Western and Chinese medicine approach medicine from different perspectives, so it only makes sense that they use different treatment tools. These also complement each other, and there’s room for both for many patients, especially those suffering from chronic conditions. Here’s how each discipline approaches treatment:
Western medicine has revolutionized healthcare with its use of single-molecule drugs. These medications target specific parts of the body and are intended to counter disease symptoms or resolve underlying conditions. The medications produced by western medicine undergo extensive safety analyses and research, the results of which are published in peer-reviewed journals.

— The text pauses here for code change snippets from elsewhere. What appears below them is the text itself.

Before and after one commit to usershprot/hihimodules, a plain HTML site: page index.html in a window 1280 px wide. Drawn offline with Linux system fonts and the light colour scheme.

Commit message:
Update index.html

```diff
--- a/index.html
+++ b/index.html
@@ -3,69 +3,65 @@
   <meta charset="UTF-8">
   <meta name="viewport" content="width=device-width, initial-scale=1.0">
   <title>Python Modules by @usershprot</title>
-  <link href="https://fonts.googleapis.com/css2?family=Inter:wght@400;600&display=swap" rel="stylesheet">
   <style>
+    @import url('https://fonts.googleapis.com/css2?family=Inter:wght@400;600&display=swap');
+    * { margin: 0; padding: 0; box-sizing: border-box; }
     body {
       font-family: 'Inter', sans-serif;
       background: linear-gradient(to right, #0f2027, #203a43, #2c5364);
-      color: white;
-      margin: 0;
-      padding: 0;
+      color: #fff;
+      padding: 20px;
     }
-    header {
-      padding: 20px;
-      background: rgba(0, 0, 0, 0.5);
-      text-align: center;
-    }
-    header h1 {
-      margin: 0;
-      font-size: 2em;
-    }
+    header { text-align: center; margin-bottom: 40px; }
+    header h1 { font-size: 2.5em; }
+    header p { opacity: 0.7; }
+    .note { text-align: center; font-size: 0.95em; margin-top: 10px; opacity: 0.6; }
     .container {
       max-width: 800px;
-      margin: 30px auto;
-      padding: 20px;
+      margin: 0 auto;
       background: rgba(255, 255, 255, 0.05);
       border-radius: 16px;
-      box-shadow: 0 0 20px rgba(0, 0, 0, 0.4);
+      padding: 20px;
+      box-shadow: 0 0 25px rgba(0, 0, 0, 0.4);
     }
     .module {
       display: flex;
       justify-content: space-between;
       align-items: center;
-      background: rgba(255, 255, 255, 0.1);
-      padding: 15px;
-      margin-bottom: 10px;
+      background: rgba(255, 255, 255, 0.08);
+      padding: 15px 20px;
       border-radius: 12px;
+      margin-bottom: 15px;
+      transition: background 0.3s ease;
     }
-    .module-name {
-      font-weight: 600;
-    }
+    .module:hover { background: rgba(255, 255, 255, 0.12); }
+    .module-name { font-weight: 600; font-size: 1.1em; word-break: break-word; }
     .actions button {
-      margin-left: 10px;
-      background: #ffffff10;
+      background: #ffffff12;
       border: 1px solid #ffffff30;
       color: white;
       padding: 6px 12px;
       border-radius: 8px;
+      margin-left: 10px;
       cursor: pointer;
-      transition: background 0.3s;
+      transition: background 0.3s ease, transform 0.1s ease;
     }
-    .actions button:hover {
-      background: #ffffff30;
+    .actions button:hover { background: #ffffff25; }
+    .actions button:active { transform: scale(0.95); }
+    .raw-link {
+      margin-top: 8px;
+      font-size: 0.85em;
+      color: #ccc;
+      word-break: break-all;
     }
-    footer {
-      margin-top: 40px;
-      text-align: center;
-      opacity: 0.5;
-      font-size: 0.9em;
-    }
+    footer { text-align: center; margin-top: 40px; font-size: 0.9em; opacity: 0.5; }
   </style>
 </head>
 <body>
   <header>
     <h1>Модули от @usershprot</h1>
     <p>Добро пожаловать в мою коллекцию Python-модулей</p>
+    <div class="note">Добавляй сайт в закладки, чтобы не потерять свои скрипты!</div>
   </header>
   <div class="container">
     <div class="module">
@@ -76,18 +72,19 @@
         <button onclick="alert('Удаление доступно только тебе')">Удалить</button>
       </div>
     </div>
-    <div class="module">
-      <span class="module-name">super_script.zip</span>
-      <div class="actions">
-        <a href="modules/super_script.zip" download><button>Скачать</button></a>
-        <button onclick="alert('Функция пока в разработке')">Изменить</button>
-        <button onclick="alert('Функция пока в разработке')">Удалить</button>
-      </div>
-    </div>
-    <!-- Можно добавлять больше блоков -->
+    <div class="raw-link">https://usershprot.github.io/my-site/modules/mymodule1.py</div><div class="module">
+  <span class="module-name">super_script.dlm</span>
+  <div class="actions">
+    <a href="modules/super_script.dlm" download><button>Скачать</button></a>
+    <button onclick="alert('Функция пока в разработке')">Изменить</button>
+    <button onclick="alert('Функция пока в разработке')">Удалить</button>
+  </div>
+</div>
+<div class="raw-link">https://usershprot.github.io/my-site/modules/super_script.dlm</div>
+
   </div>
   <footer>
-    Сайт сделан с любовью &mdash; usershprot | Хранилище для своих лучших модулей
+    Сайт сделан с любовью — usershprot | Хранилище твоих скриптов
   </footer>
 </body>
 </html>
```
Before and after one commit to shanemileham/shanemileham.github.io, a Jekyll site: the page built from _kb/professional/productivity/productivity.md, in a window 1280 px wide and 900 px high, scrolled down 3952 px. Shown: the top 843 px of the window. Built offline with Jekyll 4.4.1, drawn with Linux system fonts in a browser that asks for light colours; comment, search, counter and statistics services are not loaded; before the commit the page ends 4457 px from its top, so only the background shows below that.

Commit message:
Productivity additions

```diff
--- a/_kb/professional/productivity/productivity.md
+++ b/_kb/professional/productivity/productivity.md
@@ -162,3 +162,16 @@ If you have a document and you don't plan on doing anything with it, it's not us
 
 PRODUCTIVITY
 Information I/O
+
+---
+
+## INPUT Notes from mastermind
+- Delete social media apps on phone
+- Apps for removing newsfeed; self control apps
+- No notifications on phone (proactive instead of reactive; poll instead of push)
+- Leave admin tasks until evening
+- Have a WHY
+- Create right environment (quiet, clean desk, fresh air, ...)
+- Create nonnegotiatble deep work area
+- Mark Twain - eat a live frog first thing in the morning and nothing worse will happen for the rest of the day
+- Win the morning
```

However, even though these medications go through extensive study and safety trials, side effects can be a problem for some people.
Chinese medicine relies on treatments that address whole-body health and respect the interconnected nature of the body’s systems. While western medicine relies on refined, single-molecule medications, Chinese medicine practitioners prefer the use of herbs, moxibustion, acupuncture and hot cupping – among other procedures. Many of these therapies can be incorporated into a larger health regimen without risk.
Western and Chinese Medicine are Now Combined for Better Treatment Efficacy
Preserving health and wellness is a challenge. Western and Chinese medicine have approached this challenge from different angles. However, while their perspectives and philosophies may be different, they both provide answers for better health.
A surge in research concerning Chinese medicine has shown that many of its treatments are effective. This is especially true when Chinese medicine is used to support patients dealing with long-term health problems. Acupuncture, for example, is associated with better outcomes for patients suffering from chronic pain, osteoarthritis, cardiovascular conditions, anxiety, and many other systemic issues. Acupuncture is also safe, so it can be explored as a potential option for relief even in patients receiving standard, western-based care.
And this is how many doctors are approaching the blend of western and Chinese medicine in their practices. By combining the precision analysis and treatment delivery of western medicine, and the whole-body approach of Chinese medicine, every avenue can be taken in maximizing patient outcomes.